BEGIN
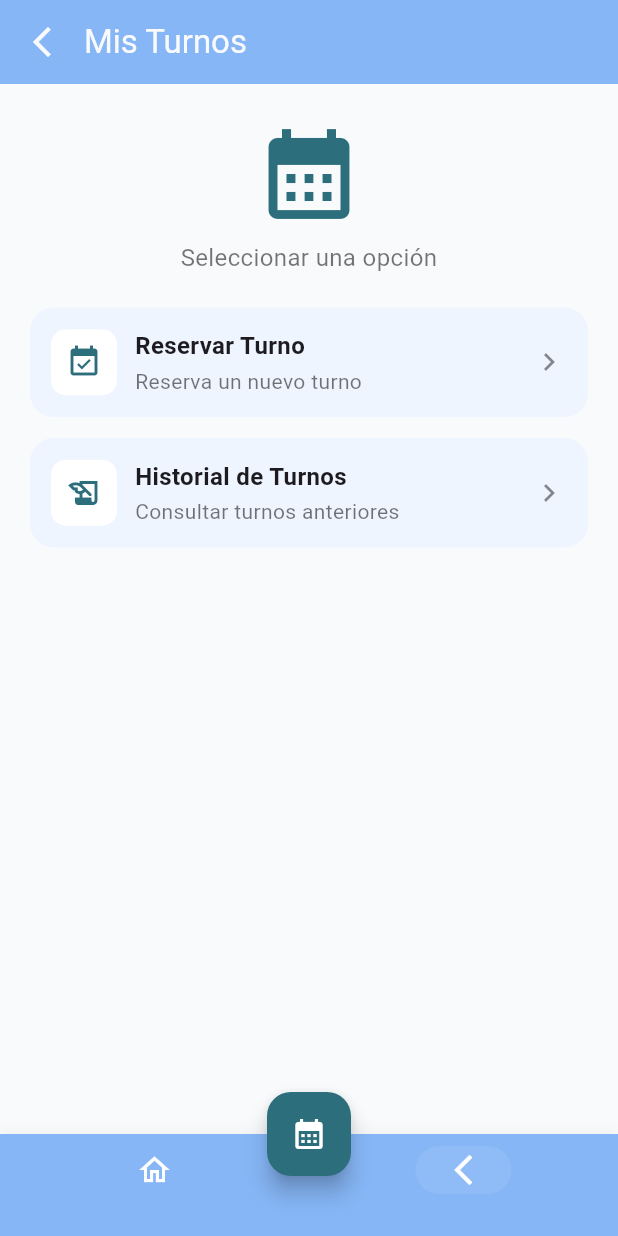
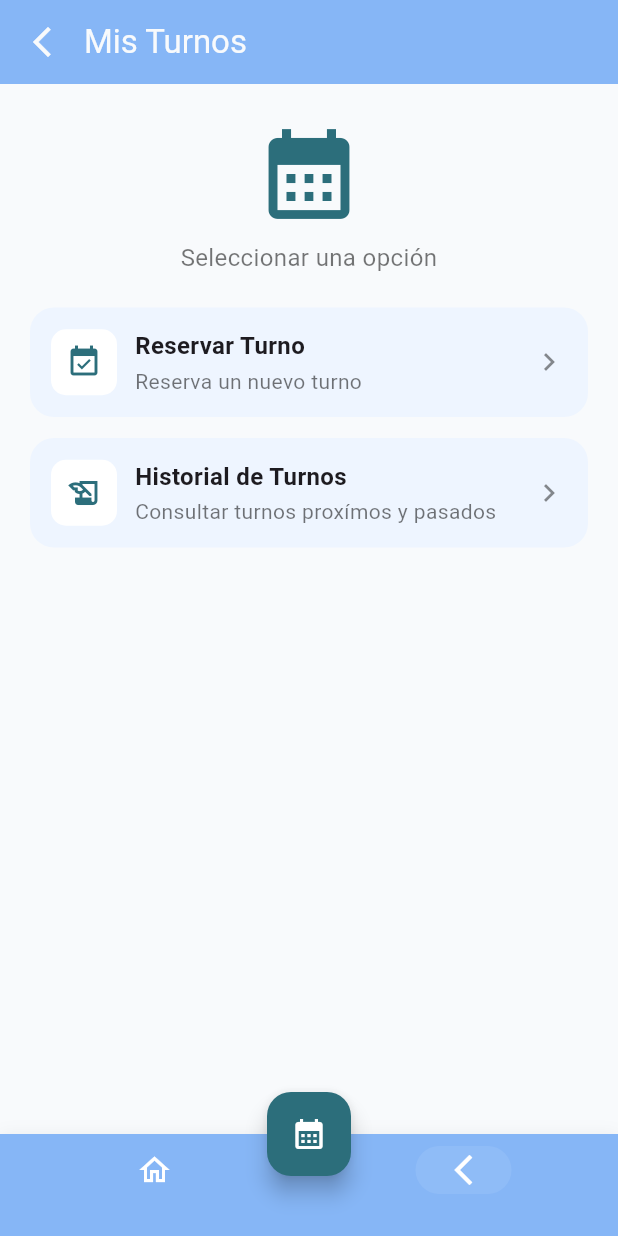
Before and after one commit to asalaverry/App_Gestion_Turnos, a Flutter app: the HomeScreen screen opened directly, after a tap on "Mis Turnos", on a phone screen of 412 x 824 dp. Run offline on Flutter 3.47's test engine with Material 3 defaults, Android fonts, the phone set to English and light mode, and no system bars; our stand-ins replace firebase_auth, firebase_core, firebase_messaging; accounts and stored records are empty; network calls fail.

Commit message:
Cambios notificaciones y varios frontend

```diff
--- a/frontend/lib/main.dart
+++ b/frontend/lib/main.dart
@@ -30,6 +30,7 @@ class MainApp extends StatelessWidget {
   @override
   Widget build(BuildContext context) {
     return MaterialApp(
+      title: 'Turnos Medicina Morón',
       navigatorObservers: [routeObserver],
       home: const LoginScreen(),
     );
--- a/frontend/lib/screens/Home/home_screen.dart
+++ b/frontend/lib/screens/Home/home_screen.dart
@@ -28,7 +28,6 @@ class HomeScreen extends StatefulWidget {
 class _HomeScreenState extends State<HomeScreen> with RouteAware {
   final PageController _pageCtrl = PageController();
   int _currentPage = 0;
-  int _notifCount = 3; // demo
 
   // Próximos turnos (cargados desde el backend)
   List<Appointment> _nextAppointments = [];
@@ -118,8 +117,6 @@ class _HomeScreenState extends State<HomeScreen> with RouteAware {
       backgroundColor: pal.fondo,
       appBar: CustomTopBar.home(
         title: '',
-        notifCount: _notifCount,
-        onNotificationsPressed: () => setState(() => _notifCount = 0),
         //Menu superior
         onMenuSelected: (value) async {
           switch (value) {
--- a/frontend/lib/screens/Turnos/misTurnos.dart
+++ b/frontend/lib/screens/Turnos/misTurnos.dart
@@ -68,7 +68,7 @@ class _MisTurnosScreenState extends State<MisTurnosScreen> {
               // Opción: Historial de turnos
               _OptionTile(
                 title: 'Historial de Turnos',
-                subtitle: 'Consultar turnos anteriores',
+                subtitle: 'Consultar turnos proxímos y pasados',
                 icon: Icons.history_edu,
                 onTap: () {
                   Navigator.of(context).push(
--- a/frontend/lib/screens/Turnos/reservar_turno.dart
+++ b/frontend/lib/screens/Turnos/reservar_turno.dart
@@ -314,6 +314,7 @@ class _ReservarTurnoWizardState extends State<ReservarTurnoWizard> {
         'fecha': fechaStr,
         'horario': _horario,
         'id_profesional': _idProfesional,
+        'recordatorio_activado': _recordatorio24h, // Enviar estado del switch
       };
 
       // Enviar al backend
--- a/frontend/lib/widgets/barra_nav_superior.dart
+++ b/frontend/lib/widgets/barra_nav_superior.dart
@@ -14,8 +14,6 @@ class CustomTopBar extends StatelessWidget implements PreferredSizeWidget {
   // Home
   final void Function(String value)? onMenuSelected;
   final List<PopupMenuEntry<String>> Function(BuildContext context)? menuBuilder;
-  final int notifCount;
-  final VoidCallback? onNotificationsPressed;
 
   // Atras
   final VoidCallback? onBack;
@@ -27,19 +25,15 @@ class CustomTopBar extends StatelessWidget implements PreferredSizeWidget {
     this.bottom,
     this.onMenuSelected,
     this.menuBuilder,
-    this.notifCount = 0,
-    this.onNotificationsPressed,
     this.onBack,
   }) : _mode = mode;
 
-  /// Variante Home: menú + notificaciones
+  /// Variante Home: menú hamburguesa
   factory CustomTopBar.home({
     Key? key,
     String? title,
     required void Function(String value) onMenuSelected,
     required List<PopupMenuEntry<String>> Function(BuildContext context) menuBuilder,
-    int notifCount = 0,
-    VoidCallback? onNotificationsPressed,
     PreferredSizeWidget? bottom,
   }) {
     return CustomTopBar._(
@@ -49,8 +43,6 @@ class CustomTopBar extends StatelessWidget implements PreferredSizeWidget {
       bottom: bottom,
       onMenuSelected: onMenuSelected,
       menuBuilder: menuBuilder,
-      notifCount: notifCount,
-      onNotificationsPressed: onNotificationsPressed,
     );
   }
 
@@ -96,36 +88,6 @@ class CustomTopBar extends StatelessWidget implements PreferredSizeWidget {
               onPressed: onBack ?? () => Navigator.of(context).maybePop(),
             ),
       title: Text(title ?? ''),
-      actions: _mode == _Mode.home
-          ? [
-              Stack(
-                clipBehavior: Clip.none,
-                children: [
-                  IconButton(
-                    icon: const Icon(Icons.notifications_none),
-                    onPressed: onNotificationsPressed,
-                  ),
-                  if (notifCount > 0)
-                    Positioned(
-                      right: 10,
-                      top: 10,
-                      child: Container(
-                        padding: const EdgeInsets.symmetric(horizontal: 6, vertical: 2),
-                        decoration: BoxDecoration(
-                          color: pal.colorAtencion,
-                          borderRadius: BorderRadius.circular(12),
-                        ),
-                        child: Text(
-                          notifCount > 9 ? '9+' : '$notifCount',
-                          style: const TextStyle(color: Colors.white, fontSize: 11, fontWeight: FontWeight.bold),
-                        ),
-                      ),
-                    ),
-                ],
-              ),
-              const SizedBox(width: 8),
-            ]
-          : null,
       bottom: bottom,
     );
   }
```
Also changed, not shown: 3 other files.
END
An image-free, exact version of the listing above is required.

▶ Solution:
Before and after one commit to asalaverry/App_Gestion_Turnos, a Flutter app: the HomeScreen screen opened directly, after a tap on "Mis Turnos", on a phone screen of 412 x 824 dp. Run offline on Flutter 3.47's test engine with Material 3 defaults, Android fonts, the phone set to English and light mode, and no system bars; our stand-ins replace firebase_auth, firebase_core, firebase_messaging; accounts and stored records are empty; network calls fail.

Commit message:
Cambios notificaciones y varios frontend

```diff
--- a/frontend/lib/main.dart
+++ b/frontend/lib/main.dart
@@ -30,6 +30,7 @@ class MainApp extends StatelessWidget {
   @override
   Widget build(BuildContext context) {
     return MaterialApp(
+      title: 'Turnos Medicina Morón',
       navigatorObservers: [routeObserver],
       home: const LoginScreen(),
     );
--- a/frontend/lib/screens/Home/home_screen.dart
+++ b/frontend/lib/screens/Home/home_screen.dart
@@ -28,7 +28,6 @@ class HomeScreen extends StatefulWidget {
 class _HomeScreenState extends State<HomeScreen> with RouteAware {
   final PageController _pageCtrl = PageController();
   int _currentPage = 0;
-  int _notifCount = 3; // demo
 
   // Próximos turnos (cargados desde el backend)
   List<Appointment> _nextAppointments = [];
@@ -118,8 +117,6 @@ class _HomeScreenState extends State<HomeScreen> with RouteAware {
       backgroundColor: pal.fondo,
       appBar: CustomTopBar.home(
         title: '',
-        notifCount: _notifCount,
-        onNotificationsPressed: () => setState(() => _notifCount = 0),
         //Menu superior
         onMenuSelected: (value) async {
           switch (value) {
--- a/frontend/lib/screens/Turnos/misTurnos.dart
+++ b/frontend/lib/screens/Turnos/misTurnos.dart
@@ -68,7 +68,7 @@ class _MisTurnosScreenState extends State<MisTurnosScreen> {
               // Opción: Historial de turnos
               _OptionTile(
                 title: 'Historial de Turnos',
-                subtitle: 'Consultar turnos anteriores',
+                subtitle: 'Consultar turnos proxímos y pasados',
                 icon: Icons.history_edu,
                 onTap: () {
                   Navigator.of(context).push(
--- a/frontend/lib/screens/Turnos/reservar_turno.dart
+++ b/frontend/lib/screens/Turnos/reservar_turno.dart
@@ -314,6 +314,7 @@ class _ReservarTurnoWizardState extends State<ReservarTurnoWizard> {
         'fecha': fechaStr,
         'horario': _horario,
         'id_profesional': _idProfesional,
+        'recordatorio_activado': _recordatorio24h, // Enviar estado del switch
       };
 
       // Enviar al backend
--- a/frontend/lib/widgets/barra_nav_superior.dart
+++ b/frontend/lib/widgets/barra_nav_superior.dart
@@ -14,8 +14,6 @@ class CustomTopBar extends StatelessWidget implements PreferredSizeWidget {
   // Home
   final void Function(String value)? onMenuSelected;
   final List<PopupMenuEntry<String>> Function(BuildContext context)? menuBuilder;
-  final int notifCount;
-  final VoidCallback? onNotificationsPressed;
 
   // Atras
   final VoidCallback? onBack;
@@ -27,19 +25,15 @@ class CustomTopBar extends StatelessWidget implements PreferredSizeWidget {
     this.bottom,
     this.onMenuSelected,
     this.menuBuilder,
-    this.notifCount = 0,
-    this.onNotificationsPressed,
     this.onBack,
   }) : _mode = mode;
 
-  /// Variante Home: menú + notificaciones
+  /// Variante Home: menú hamburguesa
   factory CustomTopBar.home({
     Key? key,
     String? title,
     required void Function(String value) onMenuSelected,
     required List<PopupMenuEntry<String>> Function(BuildContext context) menuBuilder,
-    int notifCount = 0,
-    VoidCallback? onNotificationsPressed,
     PreferredSizeWidget? bottom,
   }) {
     return CustomTopBar._(
@@ -49,8 +43,6 @@ class CustomTopBar extends StatelessWidget implements PreferredSizeWidget {
       bottom: bottom,
       onMenuSelected: onMenuSelected,
       menuBuilder: menuBuilder,
-      notifCount: notifCount,
-      onNotificationsPressed: onNotificationsPressed,
     );
   }
 
@@ -96,36 +88,6 @@ class CustomTopBar extends StatelessWidget implements PreferredSizeWidget {
               onPressed: onBack ?? () => Navigator.of(context).maybePop(),
             ),
       title: Text(title ?? ''),
-      actions: _mode == _Mode.home
-          ? [
-              Stack(
-                clipBehavior: Clip.none,
-                children: [
-                  IconButton(
-                    icon: const Icon(Icons.notifications_none),
-                    onPressed: onNotificationsPressed,
-                  ),
-                  if (notifCount > 0)
-                    Positioned(
-                      right: 10,
-                      top: 10,
-                      child: Container(
-                        padding: const EdgeInsets.symmetric(horizontal: 6, vertical: 2),
-                        decoration: BoxDecoration(
-                          color: pal.colorAtencion,
-                          borderRadius: BorderRadius.circular(12),
-                        ),
-                        child: Text(
-                          notifCount > 9 ? '9+' : '$notifCount',
-                          style: const TextStyle(color: Colors.white, fontSize: 11, fontWeight: FontWeight.bold),
-                        ),
-                      ),
-                    ),
-                ],
-              ),
-              const SizedBox(width: 8),
-            ]
-          : null,
       bottom: bottom,
     );
   }
```
Also changed, not shown: 3 other files.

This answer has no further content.